Both market approaches need subjective adjustments in order to derive at an attributable value range.  The question of whether a comparison of a $1 billion public company to a $50 million private company deserves a 30% or a 50% discount requires consideration of many factors and is best answered by an experienced, accredited professional valuator.

Discounted Cashflow (DCF) analysis


Company specific valuation approaches include the capitalized earnings and the Discounted Cashflow (DCF) method.  A DCF requires a forecast of the company’s revenues and earnings and then a terminal value is established (to represent the value beyond the forecast period), all of this is then discounted to arrive at present values to be added up.  The discount rate must reflect the inherent risk in generating the cashflows and the terminal value must reflect the growth rate beyond the forecast period.  The cashflow used is “free cashflow” which requires adjustments for capital expenditures and working capital requirements and is net of taxes. Technically, the DCF is the more sophisticated valuation methodology but practically speaking the determination of the discount rate and the terminal value are highly subjective and small changes in assumptions can result in large changes in value.

Forecasting is Hard

Irrespective of the discipline brought to the process, multi-year forecasting can be challenging for any company and is particularly hard for early stage, new product/service companies.  When creating an emerging company forecast: (i) they should be bottom-up, (ii) they should be integrated (see below), and (iii) they should sync with valuation expectations.  Many investor presentations will say: “…look, I only need to capture 1% or 2% of the market and I will reach $100M in sales”.  There are two problems with this statement, one is you end up being a small market participant when VCs are looking for the sector winner and, two, you don’t say how you will get the 1%.

Forecasts should be monthly and bottom-up

Forecasts should be bottom-up, meaning, they should reflect specific actions such as: (a), we will hire Joe and he is going to call 100 prospects and he will close 5 deals and generate $1M in sales in the first year; then, (b) in six months we will hire Mary and she will…etc.  Forecasts should be integrated, meaning an income statement should feed into a cash-flow statement which should feed into a balance sheet on a monthly basis for at least three years.  Based on this investors can clearly determine the use of funds and impact on the cash position.  Lastly, forecasts should result in the expected valuation.  For example, if you are looking to raise $5M for geographic expansion and you are willing to sell 25% equity for this, your forecast better illustrate an aligned use of proceeds and justify a pre-money value of $15M (post money valuation would be 5 into 20 or 25%).

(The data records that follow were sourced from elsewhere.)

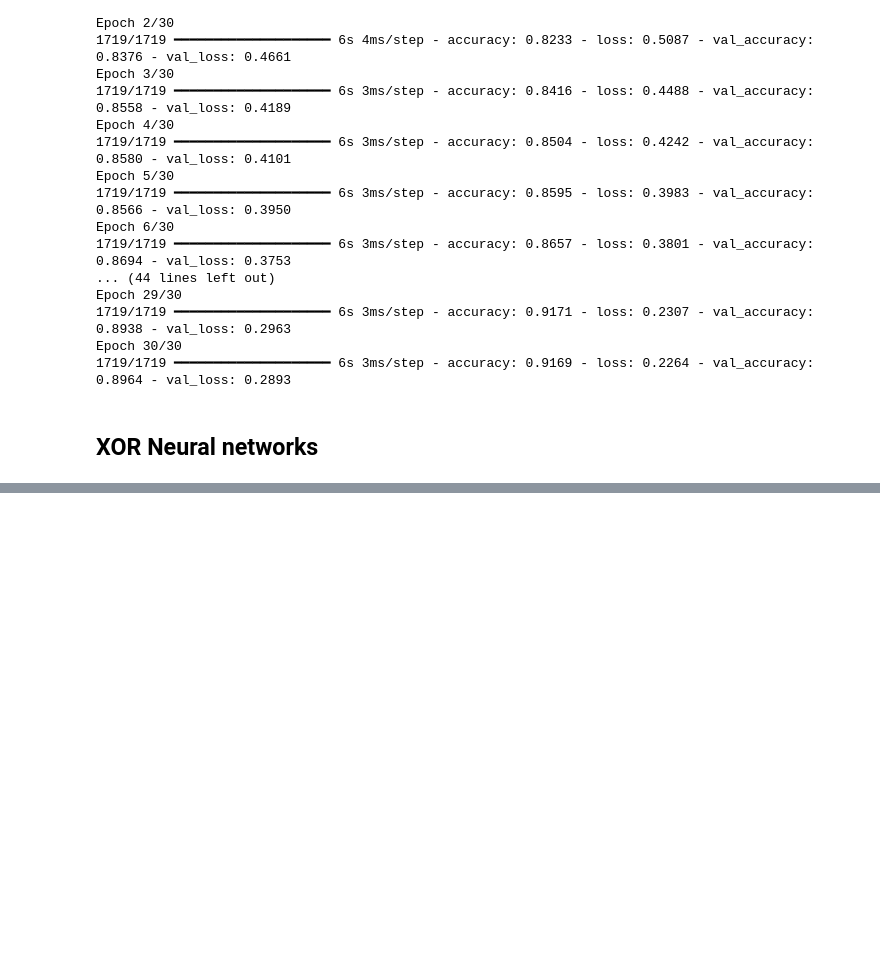
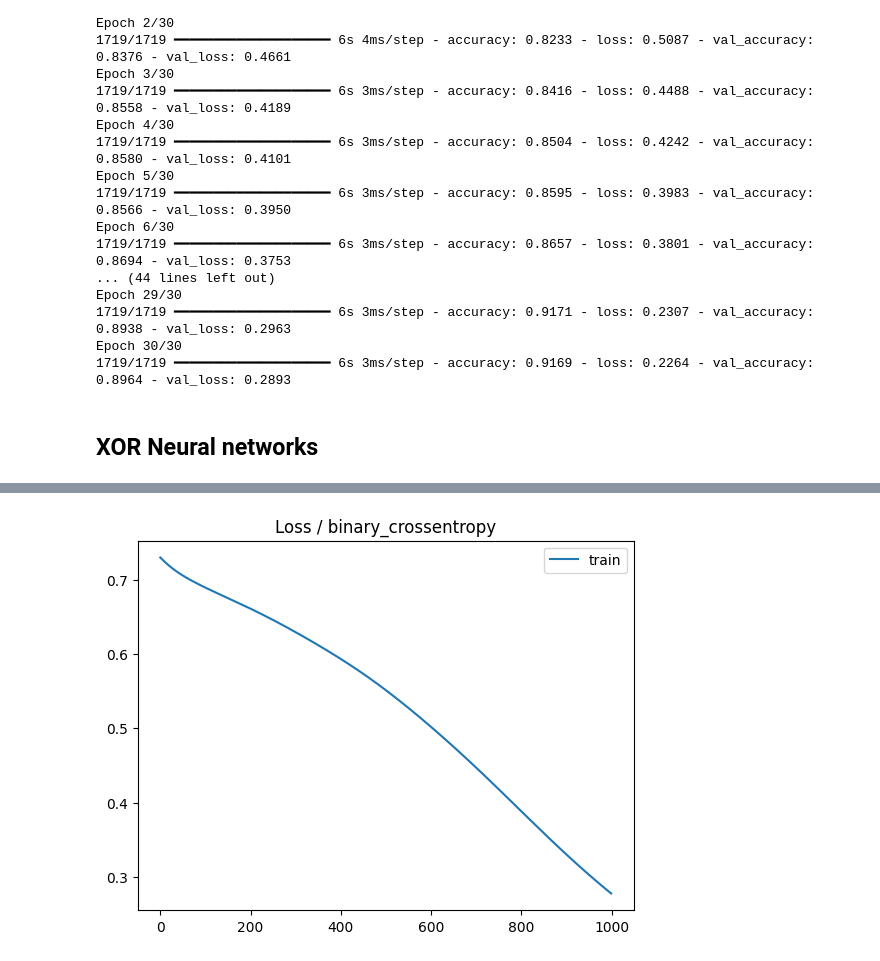
Before and after one commit to EdwinVivek/ML-hands-on-notebooks, a Jupyter notebook: Neural Networks/feed_forward_nn.ipynb, the cells around one changed output, grey strips where cells are left out. Drawn from its saved outputs; the diff is of its cells as text; code cells hidden in the pictures; blank space fills up the shorter version.

```diff
--- a/Neural Networks/feed_forward_nn.ipynb
+++ b/Neural Networks/feed_forward_nn.ipynb
@@ -252,6 +255,6 @@ You must install graphviz (see instructions at https://graphviz.gitlab.io/downlo
 # %%
 xor_model.compile(loss='binary_crossentropy', optimizer='adam', metrics=['accuracy'])
-early_stopping = keras.callbacks.EarlyStopping(patience=20, restore_best_weights=True)
-xor_model.fit(X, y, epochs=1000, callbacks=[early_stopping])
+early_stopping = keras.callbacks.EarlyStopping(patience=5, restore_best_weights=True)
+history = xor_model.fit(X, y, epochs=1000, callbacks=[early_stopping])   #set validation_split=<> for early stopping to trigger
 # %% [output]
 Epoch 1/1000
@@ -289,4 +283,13 @@ print("Accuracy:", acc)
 Accuracy: 1.0
+# %%
+# plot loss during training
+plt.title('Loss / binary_crossentropy')
+plt.plot(history.history['loss'], label='train')
+#plt.plot(history.history['val_loss'], label='test')
+plt.legend()
+plt.show()
+# %% [output]
+[figure, added]
 # %%
 predictions = xor_model.predict(X)
 print("\nPredictions:")
```
Also changed, not shown: parts of 33 cells of this notebook, 2 other files.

Due Diligence will look into technical skills and experience

Once a sound forecast is prepared and the valuation math is solid, the question for the investor becomes; do I believe this team can, and will do a, b and c.  If they are comfortable with this, then the due diligence moves on to other items such as management’s past accomplishments, credentials, relationships etc.  While the value proposition and competitive differentiators are the primary attractions in a business plan, a sound, logical forecast is a core component needed to close a successful transaction.

Valuation, like a balance sheet, is a representation at a moment in time

While there are complexities in all valuation methodologies, it is perhaps most important to remember that value is relative and of the moment.  Whether that is relative to recent market information or relative in the context of an appropriate discount rate and terminal value.  It is affected by macro-economic factors such as public sentiment and company specific factors such as patents.  A valuation, like a balance sheet, is a representation at a moment in time but value changes on a daily basis.  Value does not naturally accrete with time (i.e. improve over time).  When profit growth is accelerating there may be hubris but when it decelerates it will go away just as quickly.

Recommended Further Reading

For more valuation concepts, see:  Private vs public Company: Valuation Differences and Rationale

For more on what drives a strong EBITDA multiple, see:  What Drives a Strong EBITDA Multiple?